 #### OVERVIEW

Table calculation in Tableau has 5 rank types in its arsenal, and often the different types confuse users in their decision to choose the one they really need. This post is an attempt to clarify the differences between each rank. Each rank type will be described with examples here.

#### RANK()… yes, just RANK

RANK() is probably the first function which a Tableau user investigates when he needs to range their data. RANK can be defined as in this post:

RANK gives you the ranking within your ordered partition. Ties are assigned the same rank, with the next ranking(s) skipped.

It means having numbers sorted in order, the rank will be assigned in descending order by default for each number. Furthermore, if there are two or more same numbers, then the next rankings are skipped by the number of the repeated values.
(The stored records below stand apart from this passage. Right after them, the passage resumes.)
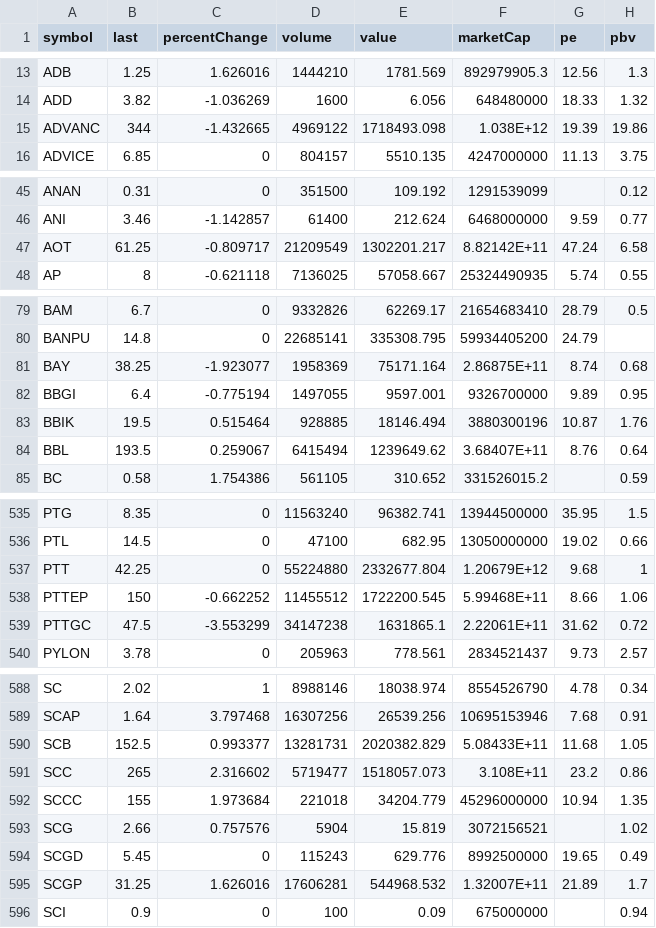
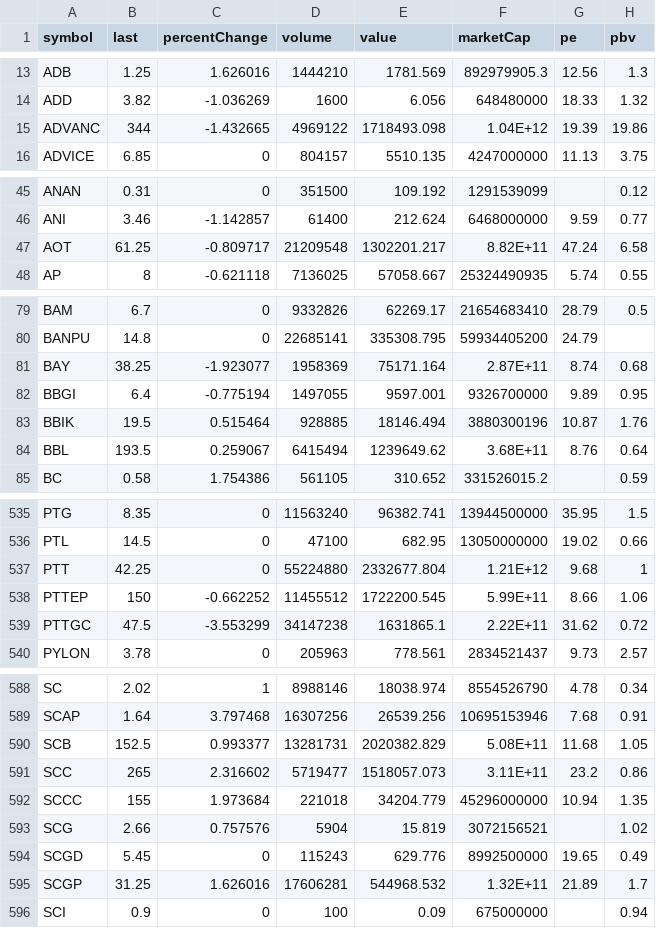
Before and after one commit to Somyotthanimwas/FundamentalWeb, a CSV file: data/fundamental_v4.csv, drawn as a sheet; only a part is shown, gaps mark what is left out; the diff covers the shown part only; the diff names each change by its address in the sheet, - before the commit and + after, or states it on an @@ line.

```diff
--- a/data/fundamental_v4.csv
+++ b/data/fundamental_v4.csv
-F15 (marketCap): 1.038E+12
+F15 (marketCap): 1.04E+12
-D47 (volume): 21209549
+D47 (volume): 21209548
-F47 (marketCap): 8.82142E+11
+F47 (marketCap): 8.82E+11
-F81 (marketCap): 2.86875E+11
+F81 (marketCap): 2.87E+11
-F84 (marketCap): 3.68407E+11
+F84 (marketCap): 3.68E+11
-F537 (marketCap): 1.20679E+12
+F537 (marketCap): 1.21E+12
-F538 (marketCap): 5.99468E+11
+F538 (marketCap): 5.99E+11
-F539 (marketCap): 2.22061E+11
+F539 (marketCap): 2.22E+11
-F590 (marketCap): 5.08433E+11
+F590 (marketCap): 5.08E+11
-F591 (marketCap): 3.108E+11
+F591 (marketCap): 3.11E+11
-F595 (marketCap): 1.32007E+11
+F595 (marketCap): 1.32E+11
```
Also changed, not shown: 24 edited cells elsewhere in this file.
If the ranking needs to be in ascending order, the user has to specify it. The function interface is RANK(expression, [‘acs’ | ‘desc’]), where expression is aggregate over a field and instead of [‘asc’ | ‘desc’] write either ‘asc’ or ‘desc’. Note that ‘desc’ can be skipped because it is a default value. Below is an example. The data set used for the examples is publicly available on the Internet and called Sample – EU Superstore. The RANK() function is applied to the unique number of products the customer purchased during the considered period. We can see that the lowest rank (1) is assigned to the highest number of products (35) in the rank descending column. One can also note that if there are repeated numbers, then they have the same rank. However, the following rank continues with the rank equal to the rank number of the repeated values plus the number of times the repeated values occurred. Basically,  the two repeated values 32 have the same rank of 3, but the next value 31 is ranked as 3 + 2 = 5. For the ascending order, the rank starts with the total number of rows and then decreases. In addition, it is interesting to note that the missing gap is before the repeated values in the ascending case.

Note: sorting in order was performed here and below only for simplicity. In real calculations, sorting is not needed.

#### RANK_MODIFIED

RANK_MODIFIED() is very similar to RANK(). However, the gap is not after the repeated number but before. For the number of the repeated products 32, we can observe the gap in rank before them. So, we can see that the missing rank is 3. Taking a close look, we can see that in opposition to the RANK() function, the gap occurs in the rank_modified column after the repeated values.

#### RANK_DENSE

RANK_DENSE() function is similar to the two previous functions with one exception. RANK_DENSE does not have the gaps as it presented for the ascending and descending orders below: #### RANK_UNIQUE()

RANK_UNIQUE() assign unique rank values despite repeated values in the # of unique products columns. Furthermore, this rank type does not have any gaps. #### RANK_PERCENTILE()

RANK_PERCENTILE() is the last and probably the most confusing type of rank function. Let’s first recall what percentile is. As it stated in mathsisfun :

Percentile: the value below which a percentage of data falls.

On PALLIPEDIA, the percentile is defined as:

A percentile (or a centile) is a measure used in statistics indicating the value below which a given percentage of observations in a group of observations fall. For example, the 20th percentile is the value (or score) below which 20% of the observations may be found.

For simplicity, consider numbers from 1 to 100 in columns row index on the picture below, and they are in order. We want to apply percentile to this column. If we pick the row index equal to 20 then 20% of all numbers are below or equal to 20. This is valid for every percentile in this table. If we split out percentiles by 4, we obtain so-called quartiles (25%, 50%, 75%, and 100%). Similarly, deciles split the data into 10% groups, but this is not the scope of this work. The same concept can be applied to any column with different values. For instance, it can be # of unique products in our original table. So, applying the rank_percentile function, we obtain the following table for ascending and descending order: Note that for RANK_PERCENTILE(), ‘asc’ is a default value, and you can see that the rank can be repeated for this function.

#### SUMMARY

In this work, we learned about 5 different rank types in Tableau. We have seen that the variety of ranks gives you flexibility for solving different problems. RANK(), RANK_MODIFIED() or RAND_DENSE() can be used to ignore the repeated values assigning the same rank to them. RANK_DENSE is used when you need to take into account the repeated values by given to each value its own rank even if the numbers are repeated. Finally, one can rank values by precentile using the RANK_PERCENTILE() function.